The majority of people in Northern Ireland remain doubtful that the IRA Army Council has stood down, says Emer O'Kelly
Gerry Adams, President of Sinn Fein, was heard on Morning Ireland on Wednesday morning. His main purpose for being on air was to drop his "Republican colleague" Caoimhin O Caolain, TD, in the mire. O Caolain said recently that Sinn Fein/IRA would pull out of government in Northern Ireland if they didn't get their own sweet way, without checks or balances, when it came to the issue of devolving justice powers to the Northern Ireland Assembly.
Adams was clearly petrified that this open threat might give the British and Irish governments pause, and cause them to reassess their wide-eyed acceptance of every unsubstantiated assurance of future good behaviour from the men and women who spent more than two generations murdering their fellow citizens in the name of democracy. Perish the thought! He and his fellow members of the IRA Army Council must have thought that the two governments might accept little Caoimhin's simple statement at its face value.

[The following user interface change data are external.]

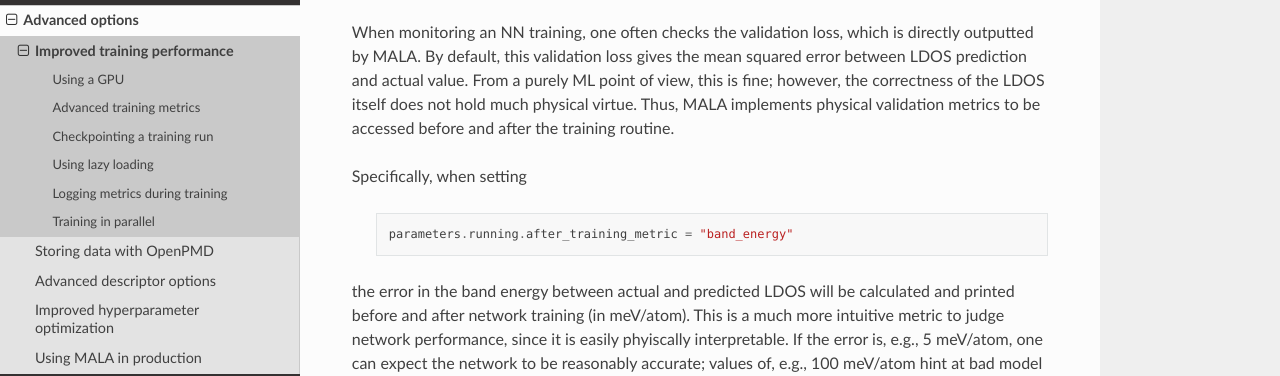
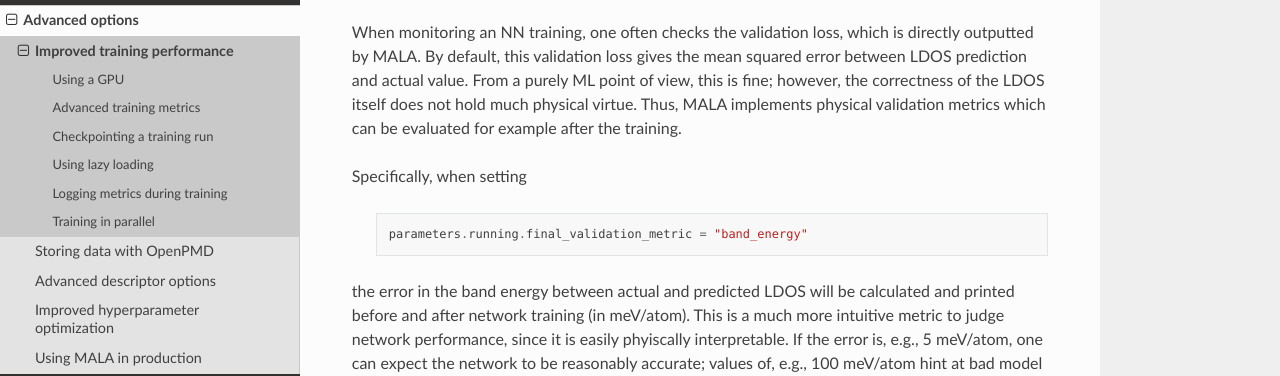
Before and after one commit to mala-project/mala, a Sphinx documentation site: the page built from docs/source/advanced_usage/trainingmodel.rst, in a window 1280 px wide and 900 px high, scrolled down 1060 px. Shown: the part 235-611 px from the top of the window. Built offline with Sphinx 7.4.7 and the Read the Docs theme 3.1.0, drawn with Linux system fonts in a browser that asks for light colours; pages that are not in the unit, such as notebooks, are missing from menus; the version number could not be read and is left out; some of the changed text lies outside the part shown.

Commit message:
Rename validation and logging related parameters (refs #636)

```diff
--- a/docs/source/advanced_usage/hyperparameters.rst
+++ b/docs/source/advanced_usage/hyperparameters.rst
@@ -114,7 +114,7 @@ a physical validation metric such as
 
       .. code-block:: python
 
-            parameters.running.after_training_metric = "band_energy"
+            parameters.running.final_validation_metric = "band_energy"
 
 Advanced optimization algorithms
 ********************************
--- a/docs/source/advanced_usage/trainingmodel.rst
+++ b/docs/source/advanced_usage/trainingmodel.rst
@@ -71,13 +71,13 @@ is directly outputted by MALA. By default, this validation loss gives the
 mean squared error between LDOS prediction and actual value. From a purely
 ML point of view, this is fine; however, the correctness of the LDOS itself
 does not hold much physical virtue. Thus, MALA implements physical validation
-metrics to be accessed before and after the training routine.
+metrics which can be evaluated for example after the training.
 
 Specifically, when setting
 
       .. code-block:: python
 
-            parameters.running.after_training_metric = "band_energy"
+            parameters.running.final_validation_metric = "band_energy"
 
 the error in the band energy between actual and predicted LDOS will be
 calculated and printed before and after network training (in meV/atom).
@@ -249,14 +249,14 @@ To save time and resources you can specify the logging interval via
 
       .. code-block:: python
 
-            parameters.running.validate_every_n_epochs = 10
+            parameters.running.logging_metrics_freq = 10
 
 If you want to monitor the degree to which the model overfits to the training data,
 you can use the option
 
       .. code-block:: python
 
-            parameters.running.validate_on_training_data = True
+            parameters.running.log_metrics_on_train_set = True
 
 MALA will evaluate the validation metrics on the training set as well as the validation set.
 
```
Also changed, not shown: other parts of docs/source/advanced_usage/trainingmodel.rst (+1 -1 lines), 4 other files.
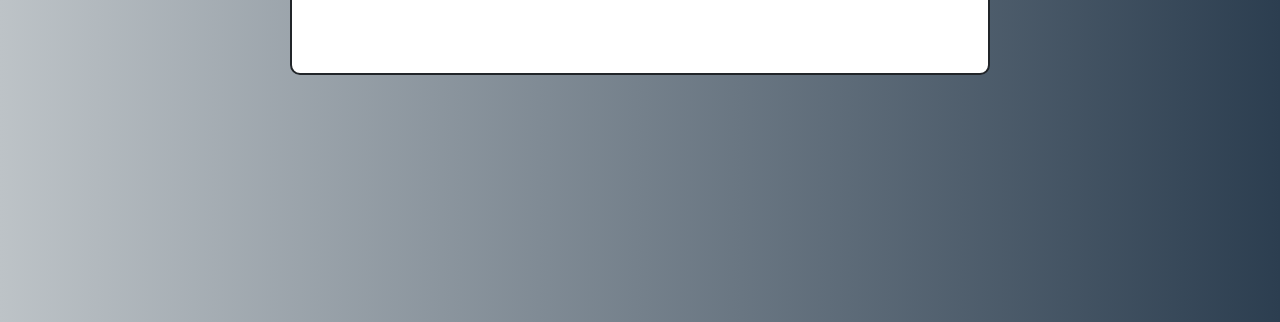
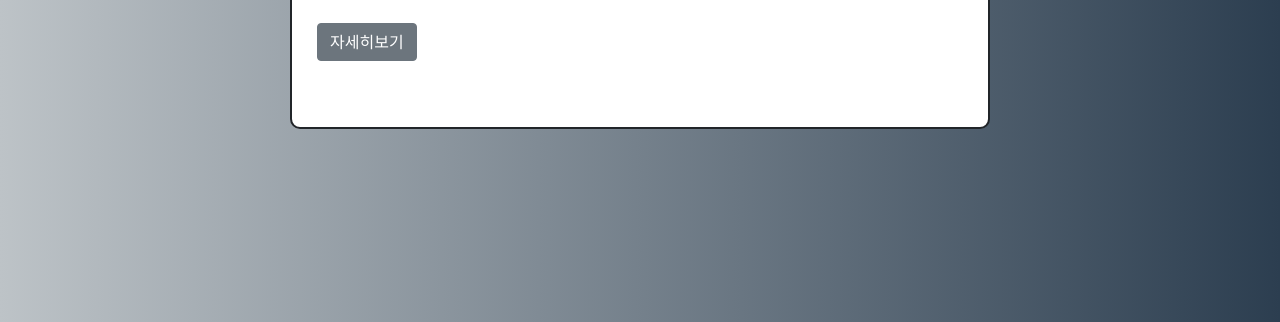
Before and after one commit to sungmin69355/mydiary, a Django app: page /mydiary/view_diary in a window 1280 px wide. Shown: the part 478-800 px from the top of the page. Run offline with Django 3.2, Linux system fonts and the light colour scheme; a user stored in the database is signed in; data comes from the database, SQL or seed files in the repository; some libraries are stand-ins or nearby versions.

```diff
--- a/project/mydiary/templates/view_diary.html
+++ b/project/mydiary/templates/view_diary.html
@@ -56,8 +56,8 @@
     {% endif %}
 		<textarea placeholder="일기 내용" onkeyup="autoTextarea(this,2000)" id="text" name="text" rows="4" style="word-wrap: break-word; resize: none; height: 150px; ">{{ post.content }}</textarea>
     <br><br>
+		<p><a href="{%url 'detail' post.id %}"><input class="btn btn-secondary" type="submit" value="자세히보기"></a>
 	{% if user == post.username %}
-		<p><a href="{%url 'detail' post.id %}"><input class="btn btn-secondary" type="submit" value="자세히보기"></a>
 		<a href="{%url 'delete' post.id %}"><input class="btn btn-secondary" type="submit" value="글삭제"></a></p>
 	{%endif%}
 </div>
```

So it was clearly time for the "Republican leadership" in the form of the bould Gerry to get in there and do some more of the verbal twisting he's been getting away with since the abolition of Section 23 of the Broadcasting Act, which forbade the freedom of the airwaves to named subversive organisations. And, although he is not a Minister in the Northern Ireland government, Adams was able to assure Cathal Mac Coille that Sinn Fein/IRA had no intention of pulling out of that government; their aim and purpose was to look to sorting out the economy, in the Republic as well as in Northern Ireland. This, Adams said, would be what his colleague, Deputy First Minister Martin McGuinness, would be concerned with when he and First Minister Peter Robinson and their party colleagues met to try to sort out the deadlock on the devolution of justice and policing powers. But pull out of government? No way.